- Information Literacy
About the Art
Who Made It?
Molleno worked as an artist in the Chimayó area of northern New Mexico from approximately 1800–1845. He is referred to as a santero—an artist who creates santos, or holy images. A scholar, E. Boyd, discovered a painting of Saint Francis with an inscription on the reverse that reads "San Francisco pitido [sic] el ano 1845 por el escultor Molleno.” “Saint Francis painted in the year 1845 by the sculptor Molleno.” Based on this inscription, art historians are able to attribute other works with matching characteristics to Molleno. During his career, Molleno developed three different styles of painting, referred to as his early, middle, and late periods. He moved from creating somewhat realistic figures to more simplified, abstract figures.
What Inspired It?
Altar screens were generally placed behind the altar in a church, or on the side walls. The painted wooden panels within the frame, called retablos, depict images of Catholic saints, the Christ Child, and the Virgin Mary. The wooden frame on this screen was designed and created by former Denver Art Museum curator Robert Stroessner, in order to show how the panels would have been displayed in a Catholic church in New Mexico. Santos, the holy images portrayed in the individual panels, served as devotional figures that played an important role in church, community, and family rituals. Saints provided a way for individuals to communicate with God. They are identified by visual attributes, or symbols that represent important aspects of their lives (see examples the "Details” section). Santos also served an educational purpose. The figures portrayed here would have been familiar to most of the church-going population in New Mexico during this time. Many of these people could not read, so images were used to tell stories, instead of the written word.
The panel in the center of the top row shows Saint Joseph holding the Christ Child in his right arm, and holding a flowering staff in his left hand.

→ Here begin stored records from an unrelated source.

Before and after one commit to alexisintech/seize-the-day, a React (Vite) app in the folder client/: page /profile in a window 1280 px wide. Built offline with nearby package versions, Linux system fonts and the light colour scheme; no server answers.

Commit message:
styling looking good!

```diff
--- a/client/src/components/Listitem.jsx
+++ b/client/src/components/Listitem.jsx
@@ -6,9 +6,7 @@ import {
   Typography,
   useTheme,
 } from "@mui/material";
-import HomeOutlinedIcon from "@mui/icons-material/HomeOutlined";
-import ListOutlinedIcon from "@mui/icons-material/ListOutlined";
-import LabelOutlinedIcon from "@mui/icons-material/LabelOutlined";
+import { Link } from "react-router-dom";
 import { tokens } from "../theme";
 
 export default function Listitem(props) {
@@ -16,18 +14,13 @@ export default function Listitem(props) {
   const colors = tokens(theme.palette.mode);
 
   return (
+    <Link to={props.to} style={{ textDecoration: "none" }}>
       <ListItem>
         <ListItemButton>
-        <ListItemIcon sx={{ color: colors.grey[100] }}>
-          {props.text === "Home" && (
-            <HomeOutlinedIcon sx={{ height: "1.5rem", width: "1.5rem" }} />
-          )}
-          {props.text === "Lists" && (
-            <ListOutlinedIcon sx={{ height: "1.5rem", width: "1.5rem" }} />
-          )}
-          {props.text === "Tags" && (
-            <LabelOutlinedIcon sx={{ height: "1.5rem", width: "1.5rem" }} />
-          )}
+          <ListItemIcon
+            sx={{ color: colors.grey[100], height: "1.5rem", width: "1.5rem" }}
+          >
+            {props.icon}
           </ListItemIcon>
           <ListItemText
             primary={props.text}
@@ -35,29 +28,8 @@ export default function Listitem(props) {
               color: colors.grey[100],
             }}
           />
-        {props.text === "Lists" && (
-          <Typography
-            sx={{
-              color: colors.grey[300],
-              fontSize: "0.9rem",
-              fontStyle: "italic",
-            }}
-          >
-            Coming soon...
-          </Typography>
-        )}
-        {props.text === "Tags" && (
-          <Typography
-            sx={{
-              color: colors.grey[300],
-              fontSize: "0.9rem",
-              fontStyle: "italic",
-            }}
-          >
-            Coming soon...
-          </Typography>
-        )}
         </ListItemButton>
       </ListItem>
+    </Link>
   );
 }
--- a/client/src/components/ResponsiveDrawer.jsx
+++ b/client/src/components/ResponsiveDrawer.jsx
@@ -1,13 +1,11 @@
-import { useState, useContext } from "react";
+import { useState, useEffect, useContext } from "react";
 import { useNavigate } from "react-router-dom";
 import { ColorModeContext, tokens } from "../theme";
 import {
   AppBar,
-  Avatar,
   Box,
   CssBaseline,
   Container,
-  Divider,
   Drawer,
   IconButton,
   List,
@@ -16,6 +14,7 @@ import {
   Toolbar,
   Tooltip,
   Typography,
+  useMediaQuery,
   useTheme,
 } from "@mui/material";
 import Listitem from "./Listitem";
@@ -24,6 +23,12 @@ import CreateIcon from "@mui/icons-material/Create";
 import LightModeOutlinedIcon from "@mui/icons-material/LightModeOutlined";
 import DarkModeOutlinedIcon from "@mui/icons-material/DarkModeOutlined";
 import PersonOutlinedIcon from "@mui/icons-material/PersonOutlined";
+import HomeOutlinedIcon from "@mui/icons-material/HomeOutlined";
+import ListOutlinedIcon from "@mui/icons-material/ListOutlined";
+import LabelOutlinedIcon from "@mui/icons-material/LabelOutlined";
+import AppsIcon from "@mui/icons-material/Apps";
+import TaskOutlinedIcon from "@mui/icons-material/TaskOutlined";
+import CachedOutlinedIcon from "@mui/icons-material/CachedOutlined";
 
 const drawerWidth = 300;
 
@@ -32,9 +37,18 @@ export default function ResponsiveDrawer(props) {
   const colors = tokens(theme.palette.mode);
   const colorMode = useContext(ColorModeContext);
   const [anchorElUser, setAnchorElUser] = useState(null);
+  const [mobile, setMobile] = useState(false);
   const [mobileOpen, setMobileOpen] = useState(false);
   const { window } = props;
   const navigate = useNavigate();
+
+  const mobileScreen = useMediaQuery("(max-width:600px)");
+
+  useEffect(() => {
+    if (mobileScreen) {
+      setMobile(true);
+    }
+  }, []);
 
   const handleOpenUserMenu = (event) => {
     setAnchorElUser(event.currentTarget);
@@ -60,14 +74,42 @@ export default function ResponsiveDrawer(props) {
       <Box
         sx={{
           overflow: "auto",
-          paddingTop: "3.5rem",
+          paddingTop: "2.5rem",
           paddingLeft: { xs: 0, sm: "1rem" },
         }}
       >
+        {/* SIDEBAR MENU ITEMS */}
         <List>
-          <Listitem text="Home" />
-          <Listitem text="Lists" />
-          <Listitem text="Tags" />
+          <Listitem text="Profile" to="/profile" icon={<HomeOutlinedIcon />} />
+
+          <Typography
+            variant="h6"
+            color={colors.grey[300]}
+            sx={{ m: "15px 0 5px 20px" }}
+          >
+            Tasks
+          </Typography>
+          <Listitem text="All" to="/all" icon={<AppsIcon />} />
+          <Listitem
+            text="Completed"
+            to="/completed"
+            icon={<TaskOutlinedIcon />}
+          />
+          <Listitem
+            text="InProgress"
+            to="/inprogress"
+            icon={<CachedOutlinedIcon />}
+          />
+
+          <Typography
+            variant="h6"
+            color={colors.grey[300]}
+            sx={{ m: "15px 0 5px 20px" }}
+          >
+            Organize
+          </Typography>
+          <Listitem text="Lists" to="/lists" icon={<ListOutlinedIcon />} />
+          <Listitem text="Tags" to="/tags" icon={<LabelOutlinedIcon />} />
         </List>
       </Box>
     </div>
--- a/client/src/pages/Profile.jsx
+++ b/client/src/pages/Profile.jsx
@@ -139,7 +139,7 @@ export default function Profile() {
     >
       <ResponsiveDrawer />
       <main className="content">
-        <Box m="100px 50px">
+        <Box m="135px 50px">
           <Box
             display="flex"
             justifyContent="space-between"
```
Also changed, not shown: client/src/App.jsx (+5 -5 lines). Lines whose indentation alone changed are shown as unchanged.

The Virgin Mary is located on the right side of the bottom row. She stands on a crescent moon wearing a blue cloak—two visual attributes associated with her.
Saint Christopher, the patron saint of travelers, can be found in the bottom left panel. A child once asked Christopher to carry him across a river. As they made their way across, the child grew increasingly heavy and Christopher struggled. When they reached the other side, the child revealed himself as Christ, and told Christopher that he had just carried the weight of the world on his shoulders. Christopher planted his staff by the edge of the river where it became a palm tree. He is recognized by the staff he carries in his right hand and the Christ Child in his left.
Saint Barbara can be seen in the center panel with a tower in the background. The tower represents a story in which her jealous father locked her in a tower, claiming she was too beautiful to be seen.
The eyes of the figures are simplified. A series of semi-circular lines make up the outline of each eye, and a dark dot is used to form the pupil.
A thin horizontal stripe of paint is crossed by short vertical lines to form the mouth. The lips, along with the eyes, are characteristic of Molleno’s more abstracted style.
The hands of the figures are not realistic. The fingers are long, and the thumbs are distended and form awkward angles with the rest of the hand. Notice the disproportionate size of the hands on the image of the Christ Child.
The tables and draperies are stylized and look like triangular chili peppers. An earlier name given to Molleno—the “Chili Painter”—refers to his tendency to create these chili pepper designs.
The figures’ heads are turned slightly to the side, so that we are presented with a ¾ view of the face, with a portion of the right side hidden. This position is characteristic of Molleno’s style.
Molleno often gave attention to the nose and beard of the figures. Notice here the dark outline around the figures’ noses, and the solid beards on the male figures.
The empty frame on the bottom row would probably have held a sculpture of a saint, called a bulto. Bultos were also made by santeros.